▶ _Assigned task_:
Retrieve every line of the data holding the word "entryDx".
↓↓↓
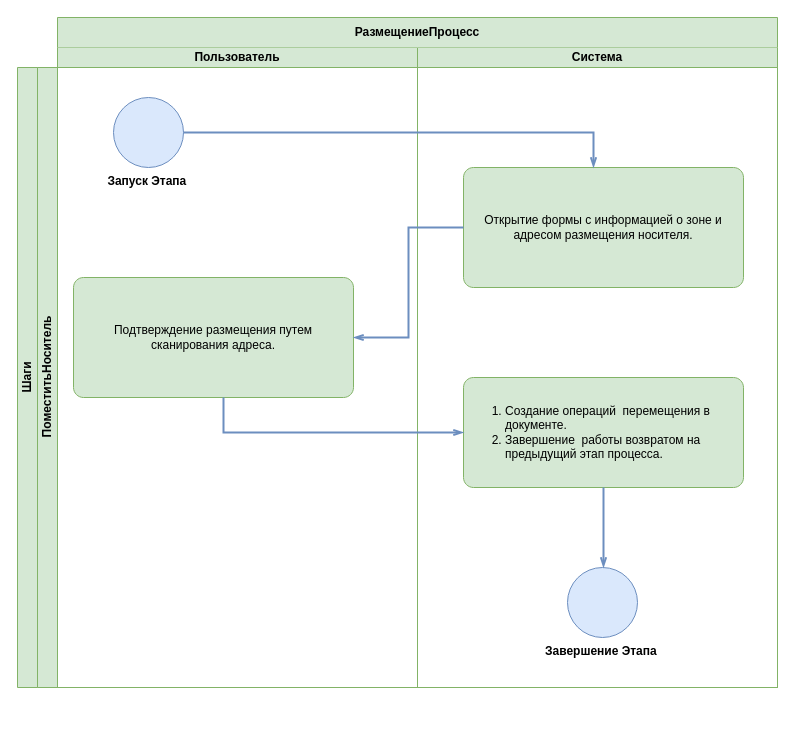
The draw.io diagram mobile-client/terminal-programms/razmeschenie/РазмещениеПроцесс.drawio in flln23/TopLog_Diagrams, before the edit. Source tidied: cells renumbered, new cells numbered last; positions are measured from the earlier drawing's top-left corner, leaving out a move shared by most shapes. Both pictures are drawn from the tidied source at 100%, with x=0, y=0 at pixel (17, 17).
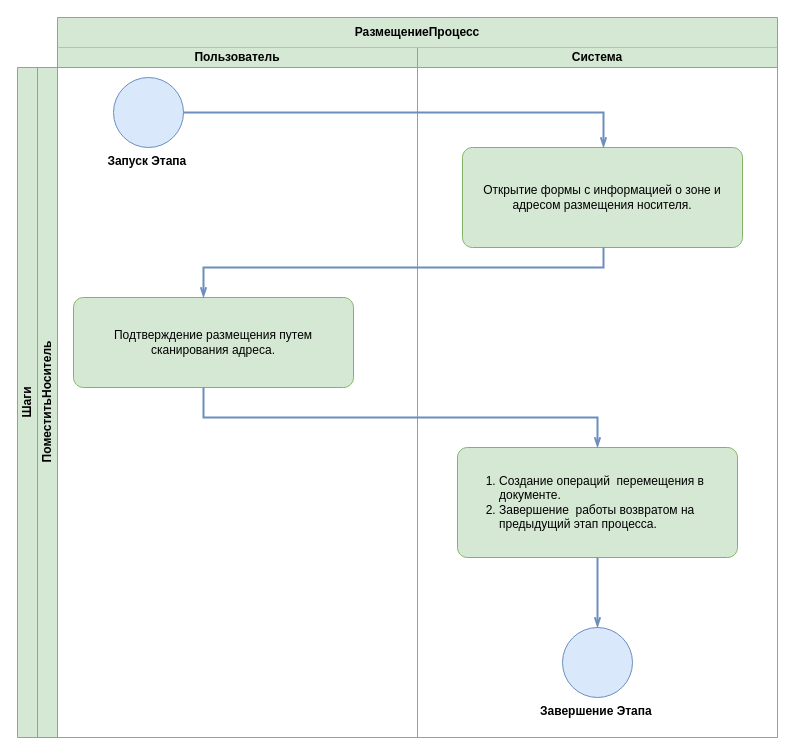
The same page after the edit.

Change to the diagram source:
```diff
@@
     <mxCell id="2" value="Шаги" style="swimlane;html=1;horizontal=0;startSize=20;whiteSpace=wrap;fillColor=#d5e8d4;strokeColor=#82b366;" parent="1" vertex="1">
-      <mxGeometry y="50" width="760" height="620" as="geometry" />
+      <mxGeometry y="50" width="760" height="670" as="geometry" />
     </mxCell>
     <mxCell id="3" value="ПоместитьНоситель" style="swimlane;html=1;startSize=20;horizontal=0;fillColor=#d5e8d4;strokeColor=#82b366;" parent="2" vertex="1">
-      <mxGeometry x="20" width="740" height="620" as="geometry" />
+      <mxGeometry x="20" width="740" height="670" as="geometry" />
     </mxCell>
@@
     <mxCell id="5" value="Пользователь" style="swimlane;startSize=20;whiteSpace=wrap;html=1;fillColor=#d5e8d4;strokeColor=#82b366;" parent="4" vertex="1">
-      <mxGeometry x="40" y="30" width="360" height="640" as="geometry" />
+      <mxGeometry x="40" y="30" width="360" height="690" as="geometry" />
     </mxCell>
     <mxCell id="6" value="Подтверждение размещения путем сканирования адреса." style="points=[[0.25,0,0],[0.5,0,0],[0.75,0,0],[1,0.25,0],[1,0.5,0],[1,0.75,0],[0.75,1,0],[0.5,1,0],[0.25,1,0],[0,0.75,0],[0,0.5,0],[0,0.25,0]];shape=mxgraph.bpmn.task;whiteSpace=wrap;rectStyle=rounded;size=10;html=1;taskMarker=abstract;fillColor=#d5e8d4;strokeColor=#82b366;" parent="5" vertex="1">
-      <mxGeometry x="16" y="230" width="280" height="120" as="geometry" />
+      <mxGeometry x="16" y="250" width="280" height="90" as="geometry" />
     </mxCell>
     <mxCell id="7" value="Запуск Этапа&amp;nbsp;" style="points=[[0.145,0.145,0],[0.5,0,0],[0.855,0.145,0],[1,0.5,0],[0.855,0.855,0],[0.5,1,0],[0.145,0.855,0],[0,0.5,0]];shape=mxgraph.bpmn.event;html=1;verticalLabelPosition=bottom;labelBackgroundColor=#ffffff;verticalAlign=top;align=center;perimeter=ellipsePerimeter;outlineConnect=0;outline=standard;symbol=general;fillColor=#dae8fc;strokeColor=#6c8ebf;fontStyle=1;" parent="5" vertex="1">
-      <mxGeometry x="56" y="50" width="70" height="70" as="geometry" />
+      <mxGeometry x="56" y="30" width="70" height="70" as="geometry" />
     </mxCell>
     <mxCell id="8" value="Система" style="swimlane;startSize=20;whiteSpace=wrap;html=1;fillColor=#d5e8d4;strokeColor=#82b366;" parent="4" vertex="1">
-      <mxGeometry x="400" y="30" width="360" height="640" as="geometry" />
+      <mxGeometry x="400" y="30" width="360" height="690" as="geometry" />
     </mxCell>
     <mxCell id="9" value="Открытие формы с информацией о зоне и адресом размещения носителя." style="points=[[0.25,0,0],[0.5,0,0],[0.75,0,0],[1,0.25,0],[1,0.5,0],[1,0.75,0],[0.75,1,0],[0.5,1,0],[0.25,1,0],[0,0.75,0],[0,0.5,0],[0,0.25,0]];shape=mxgraph.bpmn.task;whiteSpace=wrap;rectStyle=rounded;size=10;html=1;taskMarker=abstract;fillColor=#d5e8d4;strokeColor=#82b366;" parent="8" vertex="1">
-      <mxGeometry x="46" y="120" width="280" height="120" as="geometry" />
+      <mxGeometry x="45" y="100" width="280" height="100" as="geometry" />
     </mxCell>
     <mxCell id="10" value="&lt;ol&gt;&lt;li&gt;Создание операций&amp;nbsp; перемещения в документе.&lt;/li&gt;&lt;li&gt;Завершение&amp;nbsp; работы возвратом на предыдущий этап процесса.&lt;/li&gt;&lt;/ol&gt;" style="points=[[0.25,0,0],[0.5,0,0],[0.75,0,0],[1,0.25,0],[1,0.5,0],[1,0.75,0],[0.75,1,0],[0.5,1,0],[0.25,1,0],[0,0.75,0],[0,0.5,0],[0,0.25,0]];shape=mxgraph.bpmn.task;whiteSpace=wrap;rectStyle=rounded;size=10;html=1;taskMarker=abstract;fillColor=#d5e8d4;strokeColor=#82b366;align=left;" parent="8" vertex="1">
-      <mxGeometry x="46" y="330" width="280" height="110" as="geometry" />
+      <mxGeometry x="40" y="400" width="280" height="110" as="geometry" />
     </mxCell>
     <mxCell id="11" value="Завершение Этапа&amp;nbsp;" style="points=[[0.145,0.145,0],[0.5,0,0],[0.855,0.145,0],[1,0.5,0],[0.855,0.855,0],[0.5,1,0],[0.145,0.855,0],[0,0.5,0]];shape=mxgraph.bpmn.event;html=1;verticalLabelPosition=bottom;labelBackgroundColor=#ffffff;verticalAlign=top;align=center;perimeter=ellipsePerimeter;outlineConnect=0;outline=standard;symbol=general;fillColor=#dae8fc;strokeColor=#6c8ebf;fontStyle=1;" parent="8" vertex="1">
-      <mxGeometry x="150" y="520" width="70" height="70" as="geometry" />
+      <mxGeometry x="145" y="580" width="70" height="70" as="geometry" />
     </mxCell>
-    <mxCell id="12" style="edgeStyle=elbowEdgeStyle;fontSize=12;html=1;endFill=0;startFill=0;endSize=6;startSize=6;endArrow=openThin;startArrow=none;rounded=0;fillColor=#dae8fc;strokeColor=#6c8ebf;strokeWidth=2;" parent="8" edge="1" target="11">
+    <mxCell id="12" style="edgeStyle=elbowEdgeStyle;fontSize=12;html=1;endFill=0;startFill=0;endSize=6;startSize=6;endArrow=openThin;startArrow=none;rounded=0;fillColor=#dae8fc;strokeColor=#6c8ebf;strokeWidth=2;" parent="8" edge="1" source="10" target="11">
       <mxGeometry relative="1" as="geometry">
-        <mxPoint x="186" y="440" as="sourcePoint" />
         <Array as="points">
-          <mxPoint x="186" y="450" />
-          <mxPoint x="166" y="460" />
+          <mxPoint x="180" y="450" />
+          <mxPoint x="160" y="460" />
         </Array>
       </mxGeometry>
     </mxCell>
-    <mxCell id="13" style="edgeStyle=elbowEdgeStyle;fontSize=12;html=1;endFill=0;startFill=0;endSize=6;startSize=6;endArrow=openThin;startArrow=none;rounded=0;entryX=1;entryY=0.5;entryDx=0;entryDy=0;entryPerimeter=0;exitX=0;exitY=0.5;exitDx=0;exitDy=0;exitPerimeter=0;fillColor=#dae8fc;strokeColor=#6c8ebf;strokeWidth=2;" parent="4" edge="1" source="9" target="6">
-      <mxGeometry relative="1" as="geometry" />
+    <mxCell id="13" style="edgeStyle=orthogonalEdgeStyle;fontSize=12;html=1;endFill=0;startFill=0;endSize=6;startSize=6;endArrow=openThin;startArrow=none;rounded=0;fillColor=#dae8fc;strokeColor=#6c8ebf;strokeWidth=2;" parent="4" edge="1" source="9" target="6">
+      <mxGeometry relative="1" as="geometry">
+        <Array as="points">
+          <mxPoint x="586" y="250" />
+          <mxPoint x="186" y="250" />
+        </Array>
+      </mxGeometry>
     </mxCell>
@@
     <mxCell id="15" style="edgeStyle=elbowEdgeStyle;fontSize=12;html=1;endFill=0;startFill=0;endSize=6;startSize=6;endArrow=openThin;startArrow=none;rounded=0;exitX=1;exitY=0.5;exitDx=0;exitDy=0;exitPerimeter=0;fillColor=#dae8fc;strokeColor=#6c8ebf;strokeWidth=2;" parent="4" edge="1" source="7" target="9">
       <mxGeometry relative="1" as="geometry">
         <Array as="points">
+          <mxPoint x="586" y="100" />
+          <mxPoint x="536" y="100" />
           <mxPoint x="576" y="140" />
           <mxPoint x="606" y="130" />
         </Array>
       </mxGeometry>
     </mxCell>
-    <mxCell id="16" style="edgeStyle=elbowEdgeStyle;fontSize=12;html=1;endFill=0;startFill=0;endSize=6;startSize=6;endArrow=openThin;startArrow=none;rounded=0;fillColor=#dae8fc;strokeColor=#6c8ebf;entryX=0;entryY=0.5;entryDx=0;entryDy=0;entryPerimeter=0;strokeWidth=2;" parent="4" edge="1" source="6" target="10">
+    <mxCell id="16" style="edgeStyle=orthogonalEdgeStyle;fontSize=12;html=1;endFill=0;startFill=0;endSize=6;startSize=6;endArrow=openThin;startArrow=none;rounded=0;fillColor=#dae8fc;strokeColor=#6c8ebf;strokeWidth=2;" parent="4" edge="1" source="6" target="10">
       <mxGeometry relative="1" as="geometry">
         <Array as="points">
-          <mxPoint x="206" y="370" />
+          <mxPoint x="186" y="400" />
+          <mxPoint x="580" y="400" />
         </Array>
       </mxGeometry>
     </mxCell>
```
↑↑↑
▶ _Exercise response_:
-    <mxCell id="13" style="edgeStyle=elbowEdgeStyle;fontSize=12;html=1;endFill=0;startFill=0;endSize=6;startSize=6;endArrow=openThin;startArrow=none;rounded=0;entryX=1;entryY=0.5;entryDx=0;entryDy=0;entryPerimeter=0;exitX=0;exitY=0.5;exitDx=0;exitDy=0;exitPerimeter=0;fillColor=#dae8fc;strokeColor=#6c8ebf;strokeWidth=2;" parent="4" edge="1" source="9" target="6">
-    <mxCell id="16" style="edgeStyle=elbowEdgeStyle;fontSize=12;html=1;endFill=0;startFill=0;endSize=6;startSize=6;endArrow=openThin;startArrow=none;rounded=0;fillColor=#dae8fc;strokeColor=#6c8ebf;entryX=0;entryY=0.5;entryDx=0;entryDy=0;entryPerimeter=0;strokeWidth=2;" parent="4" edge="1" source="6" target="10">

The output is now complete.